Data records
-----

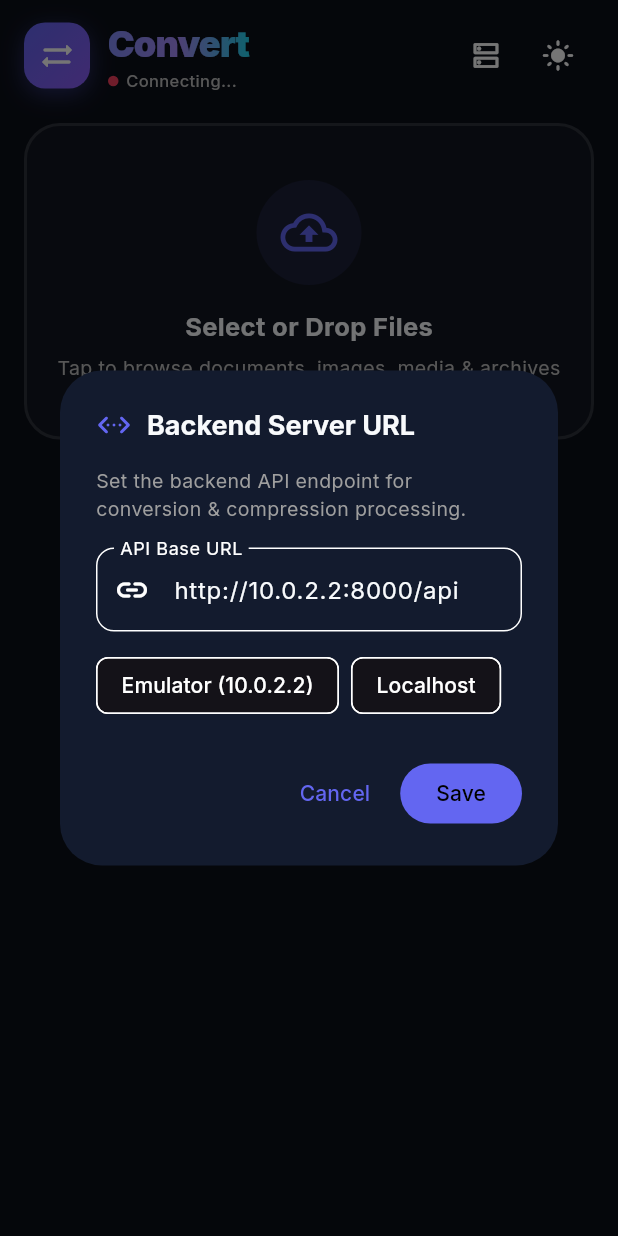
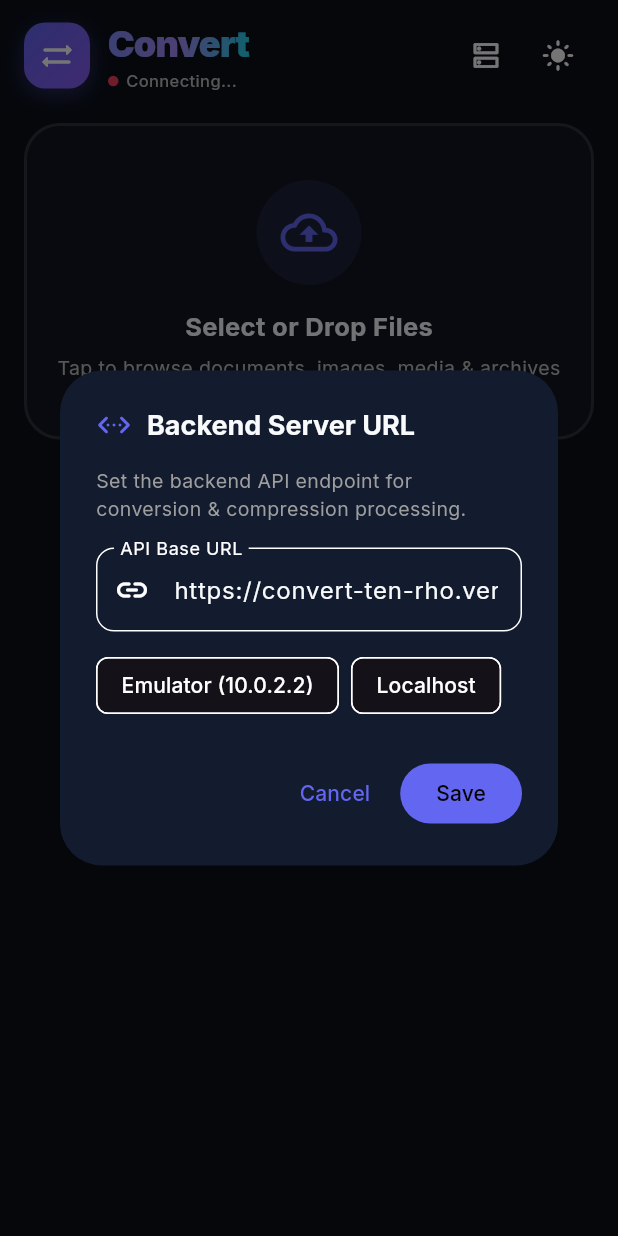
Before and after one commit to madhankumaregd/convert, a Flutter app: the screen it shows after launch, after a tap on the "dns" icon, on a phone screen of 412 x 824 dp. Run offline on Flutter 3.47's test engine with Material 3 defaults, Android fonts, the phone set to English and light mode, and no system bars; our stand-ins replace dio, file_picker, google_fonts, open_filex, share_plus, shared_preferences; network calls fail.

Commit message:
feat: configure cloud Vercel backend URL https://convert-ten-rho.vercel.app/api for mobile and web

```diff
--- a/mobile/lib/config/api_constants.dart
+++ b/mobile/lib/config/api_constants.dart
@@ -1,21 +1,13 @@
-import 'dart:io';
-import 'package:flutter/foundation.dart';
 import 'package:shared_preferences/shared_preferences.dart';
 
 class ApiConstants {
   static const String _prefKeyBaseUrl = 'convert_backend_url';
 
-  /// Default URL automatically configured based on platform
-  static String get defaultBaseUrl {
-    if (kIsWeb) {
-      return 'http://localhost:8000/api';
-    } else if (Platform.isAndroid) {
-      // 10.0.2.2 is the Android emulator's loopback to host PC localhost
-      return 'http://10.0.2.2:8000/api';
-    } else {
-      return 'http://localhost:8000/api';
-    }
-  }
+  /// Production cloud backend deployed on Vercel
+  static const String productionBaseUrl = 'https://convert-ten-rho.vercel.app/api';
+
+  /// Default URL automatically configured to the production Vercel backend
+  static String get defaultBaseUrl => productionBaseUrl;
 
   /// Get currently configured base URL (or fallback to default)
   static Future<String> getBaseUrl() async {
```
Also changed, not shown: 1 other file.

-----

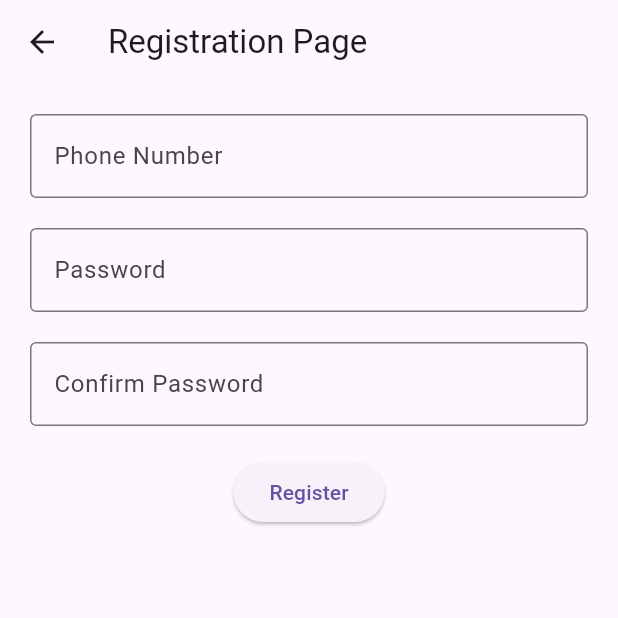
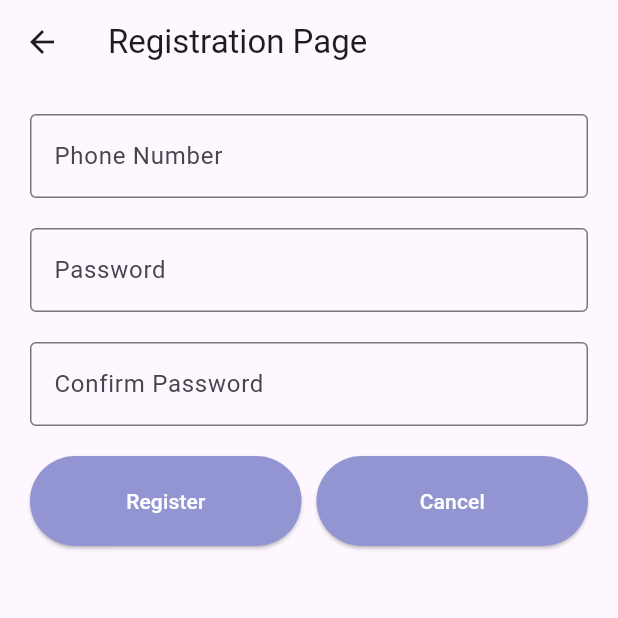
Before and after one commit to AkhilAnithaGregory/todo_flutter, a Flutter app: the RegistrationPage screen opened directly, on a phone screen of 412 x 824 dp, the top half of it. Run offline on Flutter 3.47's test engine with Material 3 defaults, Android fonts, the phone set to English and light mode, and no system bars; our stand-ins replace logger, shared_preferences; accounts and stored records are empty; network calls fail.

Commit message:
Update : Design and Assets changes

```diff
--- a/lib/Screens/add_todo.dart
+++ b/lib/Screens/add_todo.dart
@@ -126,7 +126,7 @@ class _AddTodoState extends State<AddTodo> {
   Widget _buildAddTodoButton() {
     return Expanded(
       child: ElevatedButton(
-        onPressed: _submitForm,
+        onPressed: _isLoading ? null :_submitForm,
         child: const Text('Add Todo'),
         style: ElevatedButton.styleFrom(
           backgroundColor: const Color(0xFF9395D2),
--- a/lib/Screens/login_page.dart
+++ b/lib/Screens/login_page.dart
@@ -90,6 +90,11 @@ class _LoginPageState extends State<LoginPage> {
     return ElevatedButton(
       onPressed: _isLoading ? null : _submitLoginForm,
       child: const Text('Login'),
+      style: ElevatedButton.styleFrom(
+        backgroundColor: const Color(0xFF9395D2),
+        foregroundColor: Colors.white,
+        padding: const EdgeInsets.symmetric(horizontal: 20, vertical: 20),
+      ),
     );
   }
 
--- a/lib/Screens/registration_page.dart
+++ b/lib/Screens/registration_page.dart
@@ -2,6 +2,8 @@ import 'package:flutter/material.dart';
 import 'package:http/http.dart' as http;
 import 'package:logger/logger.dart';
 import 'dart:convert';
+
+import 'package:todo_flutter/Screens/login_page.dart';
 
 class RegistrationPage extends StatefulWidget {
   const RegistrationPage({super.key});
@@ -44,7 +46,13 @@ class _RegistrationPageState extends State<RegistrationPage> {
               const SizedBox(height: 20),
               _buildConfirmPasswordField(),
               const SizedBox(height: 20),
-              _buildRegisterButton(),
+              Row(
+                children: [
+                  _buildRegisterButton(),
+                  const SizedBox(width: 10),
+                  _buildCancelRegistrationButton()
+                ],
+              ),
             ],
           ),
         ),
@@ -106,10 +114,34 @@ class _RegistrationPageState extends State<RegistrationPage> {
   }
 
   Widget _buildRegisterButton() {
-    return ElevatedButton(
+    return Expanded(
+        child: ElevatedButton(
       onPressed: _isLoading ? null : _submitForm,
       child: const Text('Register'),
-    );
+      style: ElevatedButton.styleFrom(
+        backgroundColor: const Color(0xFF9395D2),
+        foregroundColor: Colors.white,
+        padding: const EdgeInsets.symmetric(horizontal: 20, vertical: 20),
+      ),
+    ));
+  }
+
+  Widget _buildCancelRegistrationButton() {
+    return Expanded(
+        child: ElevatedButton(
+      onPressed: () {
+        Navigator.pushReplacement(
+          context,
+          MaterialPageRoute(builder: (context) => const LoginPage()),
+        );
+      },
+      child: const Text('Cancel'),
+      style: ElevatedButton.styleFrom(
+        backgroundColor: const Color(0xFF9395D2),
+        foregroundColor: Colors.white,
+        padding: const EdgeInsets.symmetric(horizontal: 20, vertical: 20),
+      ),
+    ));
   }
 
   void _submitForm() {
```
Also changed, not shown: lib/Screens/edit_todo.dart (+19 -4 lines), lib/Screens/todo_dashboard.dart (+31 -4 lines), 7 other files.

-----

Task:
Count up the lines above in which the word "onPressed" appears, and give nothing but that count.

Response for this exercise:
5